§ **What to produce**: Which of the lines below mention the word "mode"? Pull each one out.

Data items
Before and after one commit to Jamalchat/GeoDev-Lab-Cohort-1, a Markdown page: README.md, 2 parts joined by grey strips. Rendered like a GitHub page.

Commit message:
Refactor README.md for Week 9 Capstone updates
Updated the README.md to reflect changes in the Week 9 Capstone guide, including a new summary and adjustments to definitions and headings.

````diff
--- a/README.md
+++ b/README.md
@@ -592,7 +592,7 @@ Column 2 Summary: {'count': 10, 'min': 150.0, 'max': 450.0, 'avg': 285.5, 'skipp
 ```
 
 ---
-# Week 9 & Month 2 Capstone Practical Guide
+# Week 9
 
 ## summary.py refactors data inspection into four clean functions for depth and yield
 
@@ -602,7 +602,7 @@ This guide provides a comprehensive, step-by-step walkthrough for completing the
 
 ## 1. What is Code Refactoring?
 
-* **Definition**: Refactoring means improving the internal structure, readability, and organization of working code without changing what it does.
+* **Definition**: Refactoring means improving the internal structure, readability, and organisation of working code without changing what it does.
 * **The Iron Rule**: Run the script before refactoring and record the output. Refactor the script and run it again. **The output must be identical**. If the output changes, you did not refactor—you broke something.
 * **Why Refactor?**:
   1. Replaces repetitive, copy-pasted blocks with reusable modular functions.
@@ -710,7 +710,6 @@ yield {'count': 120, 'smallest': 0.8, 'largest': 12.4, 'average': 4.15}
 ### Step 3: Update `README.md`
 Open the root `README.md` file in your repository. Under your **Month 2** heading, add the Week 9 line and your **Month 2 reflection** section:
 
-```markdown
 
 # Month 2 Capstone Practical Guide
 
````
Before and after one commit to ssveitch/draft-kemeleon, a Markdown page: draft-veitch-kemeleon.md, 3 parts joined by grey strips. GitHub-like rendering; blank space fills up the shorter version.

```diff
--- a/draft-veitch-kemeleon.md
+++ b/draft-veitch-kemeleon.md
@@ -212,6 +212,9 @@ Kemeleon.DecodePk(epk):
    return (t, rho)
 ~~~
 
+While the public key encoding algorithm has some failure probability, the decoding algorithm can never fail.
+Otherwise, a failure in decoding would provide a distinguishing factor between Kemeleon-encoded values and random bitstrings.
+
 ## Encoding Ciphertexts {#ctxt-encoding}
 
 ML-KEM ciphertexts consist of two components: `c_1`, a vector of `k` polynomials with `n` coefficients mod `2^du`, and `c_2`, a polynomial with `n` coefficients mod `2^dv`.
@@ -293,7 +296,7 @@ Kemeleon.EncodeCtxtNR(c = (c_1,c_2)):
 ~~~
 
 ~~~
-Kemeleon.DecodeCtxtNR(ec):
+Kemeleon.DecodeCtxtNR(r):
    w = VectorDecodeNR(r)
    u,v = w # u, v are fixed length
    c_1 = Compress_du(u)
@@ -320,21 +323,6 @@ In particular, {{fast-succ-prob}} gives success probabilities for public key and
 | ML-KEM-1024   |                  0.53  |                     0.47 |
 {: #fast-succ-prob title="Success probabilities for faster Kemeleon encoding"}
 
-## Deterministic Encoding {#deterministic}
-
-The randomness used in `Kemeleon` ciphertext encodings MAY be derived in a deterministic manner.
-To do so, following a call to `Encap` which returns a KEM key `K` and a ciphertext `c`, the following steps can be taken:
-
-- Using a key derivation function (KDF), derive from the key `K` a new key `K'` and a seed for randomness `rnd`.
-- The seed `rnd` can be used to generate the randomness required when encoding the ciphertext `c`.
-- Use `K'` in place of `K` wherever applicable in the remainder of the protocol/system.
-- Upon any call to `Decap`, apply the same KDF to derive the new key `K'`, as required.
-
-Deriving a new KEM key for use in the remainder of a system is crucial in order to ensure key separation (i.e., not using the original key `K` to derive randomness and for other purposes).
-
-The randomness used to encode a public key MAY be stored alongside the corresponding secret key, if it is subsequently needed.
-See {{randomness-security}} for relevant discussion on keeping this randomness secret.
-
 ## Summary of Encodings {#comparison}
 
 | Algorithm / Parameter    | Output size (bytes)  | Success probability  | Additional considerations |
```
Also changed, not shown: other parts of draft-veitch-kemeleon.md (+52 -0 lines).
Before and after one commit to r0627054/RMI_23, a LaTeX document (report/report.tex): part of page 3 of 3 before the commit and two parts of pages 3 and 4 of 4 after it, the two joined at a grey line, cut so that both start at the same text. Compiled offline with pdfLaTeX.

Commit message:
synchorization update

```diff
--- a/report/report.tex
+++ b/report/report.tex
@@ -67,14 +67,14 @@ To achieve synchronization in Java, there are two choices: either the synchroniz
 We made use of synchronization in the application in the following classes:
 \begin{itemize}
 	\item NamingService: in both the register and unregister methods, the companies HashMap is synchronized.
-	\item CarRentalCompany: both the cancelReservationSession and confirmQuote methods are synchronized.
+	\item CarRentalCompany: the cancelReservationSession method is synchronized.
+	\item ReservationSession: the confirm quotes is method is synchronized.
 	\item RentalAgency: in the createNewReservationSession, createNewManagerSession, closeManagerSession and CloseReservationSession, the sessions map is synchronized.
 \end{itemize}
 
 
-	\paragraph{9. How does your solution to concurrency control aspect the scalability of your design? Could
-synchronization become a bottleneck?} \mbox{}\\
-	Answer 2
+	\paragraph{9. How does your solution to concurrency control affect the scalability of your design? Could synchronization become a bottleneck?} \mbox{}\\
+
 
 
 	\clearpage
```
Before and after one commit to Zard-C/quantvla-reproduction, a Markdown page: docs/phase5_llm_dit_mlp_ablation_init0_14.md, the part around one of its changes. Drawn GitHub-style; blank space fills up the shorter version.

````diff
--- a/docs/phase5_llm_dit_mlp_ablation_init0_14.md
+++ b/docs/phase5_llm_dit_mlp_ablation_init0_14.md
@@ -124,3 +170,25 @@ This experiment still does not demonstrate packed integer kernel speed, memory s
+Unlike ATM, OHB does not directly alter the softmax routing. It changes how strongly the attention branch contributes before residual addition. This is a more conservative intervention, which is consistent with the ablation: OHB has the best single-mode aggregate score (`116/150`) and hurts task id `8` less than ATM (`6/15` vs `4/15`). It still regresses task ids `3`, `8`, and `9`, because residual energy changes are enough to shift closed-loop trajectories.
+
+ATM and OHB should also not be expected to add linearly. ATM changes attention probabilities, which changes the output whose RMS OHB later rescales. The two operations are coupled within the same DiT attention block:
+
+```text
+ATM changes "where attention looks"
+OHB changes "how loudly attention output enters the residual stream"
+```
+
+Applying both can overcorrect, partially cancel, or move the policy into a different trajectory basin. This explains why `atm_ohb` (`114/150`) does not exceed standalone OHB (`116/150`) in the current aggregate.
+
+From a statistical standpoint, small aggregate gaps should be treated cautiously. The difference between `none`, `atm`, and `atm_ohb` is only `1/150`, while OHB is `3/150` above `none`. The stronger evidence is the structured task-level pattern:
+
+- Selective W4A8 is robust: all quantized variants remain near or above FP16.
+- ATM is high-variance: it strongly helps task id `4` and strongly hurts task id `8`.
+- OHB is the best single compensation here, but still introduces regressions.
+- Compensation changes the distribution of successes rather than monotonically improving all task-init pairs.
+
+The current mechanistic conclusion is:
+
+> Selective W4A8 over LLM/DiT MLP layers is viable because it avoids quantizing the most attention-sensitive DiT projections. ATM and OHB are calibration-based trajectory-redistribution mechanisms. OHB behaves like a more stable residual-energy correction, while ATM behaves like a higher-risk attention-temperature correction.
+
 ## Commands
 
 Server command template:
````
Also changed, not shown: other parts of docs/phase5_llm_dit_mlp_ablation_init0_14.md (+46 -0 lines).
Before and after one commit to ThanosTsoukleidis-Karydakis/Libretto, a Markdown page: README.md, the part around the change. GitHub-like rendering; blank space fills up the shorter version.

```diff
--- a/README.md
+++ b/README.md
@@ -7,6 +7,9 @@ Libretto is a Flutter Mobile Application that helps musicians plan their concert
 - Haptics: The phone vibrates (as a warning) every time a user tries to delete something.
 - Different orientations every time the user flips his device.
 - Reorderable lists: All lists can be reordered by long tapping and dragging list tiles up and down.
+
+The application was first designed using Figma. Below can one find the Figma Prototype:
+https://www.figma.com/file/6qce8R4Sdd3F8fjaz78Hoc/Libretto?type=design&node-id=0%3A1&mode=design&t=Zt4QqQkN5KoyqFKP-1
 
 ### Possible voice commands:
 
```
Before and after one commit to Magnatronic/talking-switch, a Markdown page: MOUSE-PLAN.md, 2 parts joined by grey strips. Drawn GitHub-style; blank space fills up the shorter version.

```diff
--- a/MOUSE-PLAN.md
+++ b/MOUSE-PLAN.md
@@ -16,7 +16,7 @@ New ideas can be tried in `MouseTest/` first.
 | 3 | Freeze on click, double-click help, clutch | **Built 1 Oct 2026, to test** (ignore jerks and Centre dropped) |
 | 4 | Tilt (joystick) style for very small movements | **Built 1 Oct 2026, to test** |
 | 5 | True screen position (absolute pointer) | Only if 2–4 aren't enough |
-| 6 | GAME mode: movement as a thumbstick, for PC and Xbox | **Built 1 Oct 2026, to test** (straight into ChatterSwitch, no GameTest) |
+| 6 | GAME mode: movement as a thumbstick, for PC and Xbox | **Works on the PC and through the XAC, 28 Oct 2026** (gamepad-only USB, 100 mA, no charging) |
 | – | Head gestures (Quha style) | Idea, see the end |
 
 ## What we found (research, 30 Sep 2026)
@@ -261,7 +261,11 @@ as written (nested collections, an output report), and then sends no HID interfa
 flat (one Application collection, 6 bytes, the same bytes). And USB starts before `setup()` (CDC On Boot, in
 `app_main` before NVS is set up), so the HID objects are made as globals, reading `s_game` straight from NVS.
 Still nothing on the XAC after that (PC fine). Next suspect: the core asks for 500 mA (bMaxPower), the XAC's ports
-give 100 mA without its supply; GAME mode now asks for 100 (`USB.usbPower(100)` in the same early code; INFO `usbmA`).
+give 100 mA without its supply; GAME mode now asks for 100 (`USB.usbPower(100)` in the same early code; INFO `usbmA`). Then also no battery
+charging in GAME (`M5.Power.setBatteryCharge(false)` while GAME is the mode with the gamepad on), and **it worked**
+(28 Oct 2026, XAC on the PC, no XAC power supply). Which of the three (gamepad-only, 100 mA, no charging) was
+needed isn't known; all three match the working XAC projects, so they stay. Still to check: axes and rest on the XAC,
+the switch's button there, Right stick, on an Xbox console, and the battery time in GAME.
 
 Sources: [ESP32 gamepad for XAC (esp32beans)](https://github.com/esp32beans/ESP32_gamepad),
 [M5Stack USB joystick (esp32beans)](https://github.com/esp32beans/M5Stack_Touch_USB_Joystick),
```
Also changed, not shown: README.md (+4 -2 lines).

§ **Exercise answer**:
+Unlike ATM, OHB does not directly alter the softmax routing. It changes how strongly the attention branch contributes before residual addition. This is a more conservative intervention, which is consistent with the ablation: OHB has the best single-mode aggregate score (`116/150`) and hurts task id `8` less than ATM (`6/15` vs `4/15`). It still regresses task ids `3`, `8`, and `9`, because residual energy changes are enough to shift closed-loop trajectories.
+https://www.figma.com/file/6qce8R4Sdd3F8fjaz78Hoc/Libretto?type=design&node-id=0%3A1&mode=design&t=Zt4QqQkN5KoyqFKP-1
-| 6 | GAME mode: movement as a thumbstick, for PC and Xbox | **Built 1 Oct 2026, to test** (straight into ChatterSwitch, no GameTest) |
+| 6 | GAME mode: movement as a thumbstick, for PC and Xbox | **Works on the PC and through the XAC, 28 Oct 2026** (gamepad-only USB, 100 mA, no charging) |
-give 100 mA without its supply; GAME mode now asks for 100 (`USB.usbPower(100)` in the same early code; INFO `usbmA`).
+give 100 mA without its supply; GAME mode now asks for 100 (`USB.usbPower(100)` in the same early code; INFO `usbmA`). Then also no battery
+charging in GAME (`M5.Power.setBatteryCharge(false)` while GAME is the mode with the gamepad on), and **it worked**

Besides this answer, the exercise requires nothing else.